--- START ---

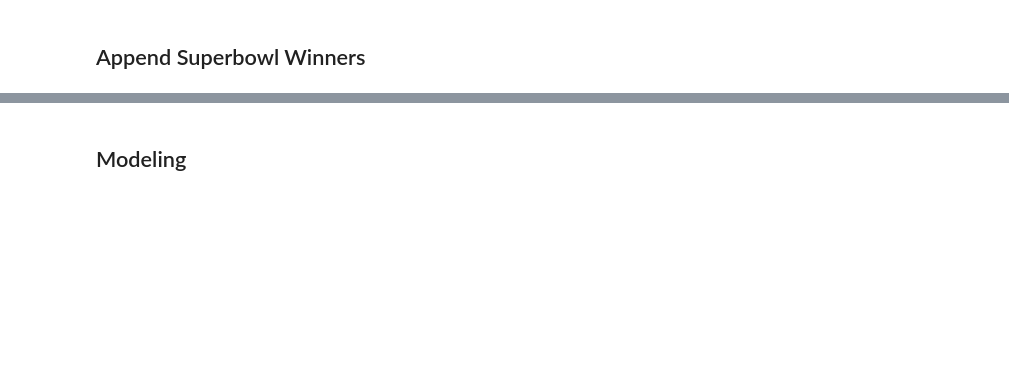
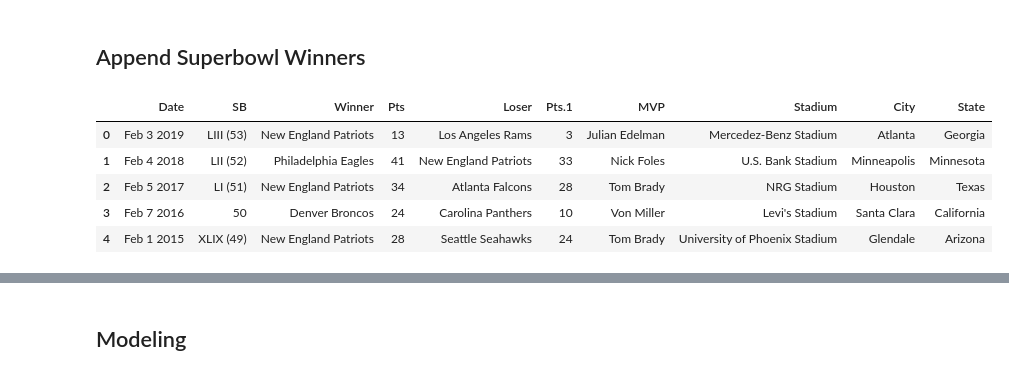
Before and after one commit to stefimaz/Praedico, a Jupyter notebook: Combine_csv.ipynb, the cells around one changed output, grey strips where cells are left out. Cells and saved outputs as stored; diff of their text form; code cells hidden in the pictures; blank space fills up the shorter version.

```diff
--- a/Combine_csv.ipynb
+++ b/Combine_csv.ipynb
@@ -340,8 +388,15 @@ for col in [columns]:
 # %%
 mydata['Superbowl'] = 0
 # %%
-SBwinners = pd.read_csv('./resources/SuperbowlWinners.csv')
-SBwinners.drop(columns=['Unnamed: 0'], inplace=True)
+sbwinners = pd.read_csv('./resources/SuperbowlWinners.csv')
+sbwinners.drop(columns=['Unnamed: 0'], inplace=True)
 # %%
-SBwinners.head()
+sbwinners.head()
+# %% [output]
+|  | Date | SB | Winner | Pts | Loser | Pts.1 | MVP | Stadium | City | State |
+| 0 | Feb 3 2019 | LIII (53) | New England Patriots | 13 | Los Angeles Rams | 3 | Julian Edelman | Mercedez-Benz Stadium | Atlanta | Georgia |
+| 1 | Feb 4 2018 | LII (52) | Philadelphia Eagles | 41 | New England Patriots | 33 | Nick Foles | U.S. Bank Stadium | Minneapolis | Minnesota |
+| 2 | Feb 5 2017 | LI (51) | New England Patriots | 34 | Atlanta Falcons | 28 | Tom Brady | NRG Stadium | Houston | Texas |
+| 3 | Feb 7 2016 | 50 | Denver Broncos | 24 | Carolina Panthers | 10 | Von Miller | Levi's Stadium | Santa Clara | California |
+| 4 | Feb 1 2015 | XLIX (49) | New England Patriots | 28 | Seattle Seahawks | 24 | Tom Brady | University of Phoenix Stadium | Glendale | Arizona |
 # %%
```
Also changed, not shown: parts of 31 cells of this notebook.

--- END ---

● **What you will do**
Where a line of the entries contains "Unnamed", report that line.

● **Result of the exercise**
-SBwinners.drop(columns=['Unnamed: 0'], inplace=True)
+sbwinners.drop(columns=['Unnamed: 0'], inplace=True)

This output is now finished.